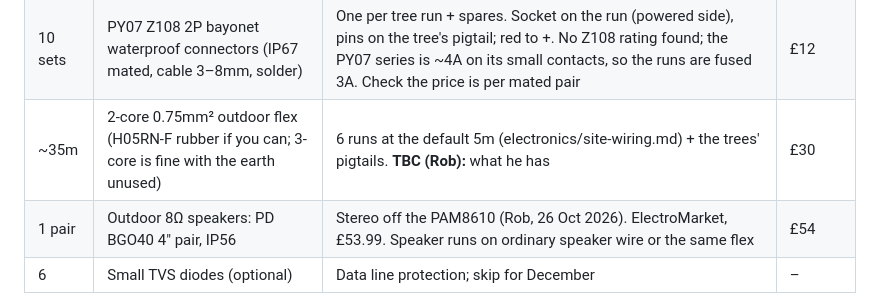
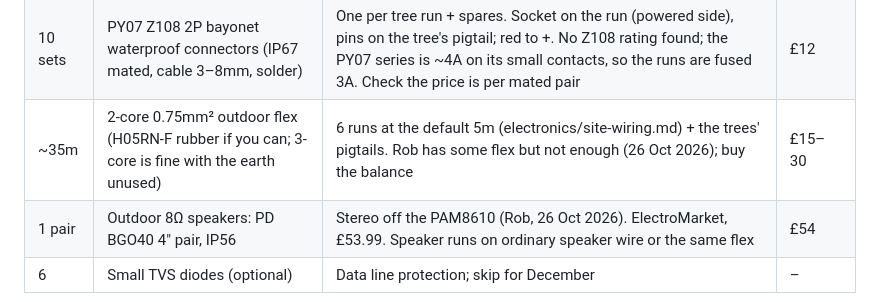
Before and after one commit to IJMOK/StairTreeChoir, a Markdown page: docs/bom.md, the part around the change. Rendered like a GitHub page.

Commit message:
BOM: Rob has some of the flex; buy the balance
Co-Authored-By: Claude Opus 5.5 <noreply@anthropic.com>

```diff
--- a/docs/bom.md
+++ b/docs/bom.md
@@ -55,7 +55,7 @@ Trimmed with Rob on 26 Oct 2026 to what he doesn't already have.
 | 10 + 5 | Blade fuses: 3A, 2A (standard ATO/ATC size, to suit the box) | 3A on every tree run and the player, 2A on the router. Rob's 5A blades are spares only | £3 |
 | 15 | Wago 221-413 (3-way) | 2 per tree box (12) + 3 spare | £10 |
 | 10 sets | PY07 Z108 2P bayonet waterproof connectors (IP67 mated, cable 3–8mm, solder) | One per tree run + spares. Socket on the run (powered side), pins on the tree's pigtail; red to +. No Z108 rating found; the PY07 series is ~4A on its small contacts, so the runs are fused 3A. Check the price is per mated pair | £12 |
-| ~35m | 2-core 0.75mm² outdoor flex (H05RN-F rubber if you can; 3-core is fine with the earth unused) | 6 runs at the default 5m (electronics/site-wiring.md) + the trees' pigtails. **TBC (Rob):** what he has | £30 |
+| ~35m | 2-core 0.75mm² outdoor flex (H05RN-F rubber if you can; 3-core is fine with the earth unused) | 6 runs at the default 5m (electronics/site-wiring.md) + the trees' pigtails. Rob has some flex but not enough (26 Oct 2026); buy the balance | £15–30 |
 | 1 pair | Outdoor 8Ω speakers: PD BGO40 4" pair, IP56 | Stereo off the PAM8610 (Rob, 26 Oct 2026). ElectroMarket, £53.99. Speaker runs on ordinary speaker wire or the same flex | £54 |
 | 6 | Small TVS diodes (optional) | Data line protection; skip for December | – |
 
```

PROBLEM DETAILS
Could you show every line of the listing that holds the string "docs"?

TASK ANSWER
Before and after one commit to IJMOK/StairTreeChoir, a Markdown page: docs/bom.md, the part around the change. Rendered like a GitHub page.
--- a/docs/bom.md
+++ b/docs/bom.md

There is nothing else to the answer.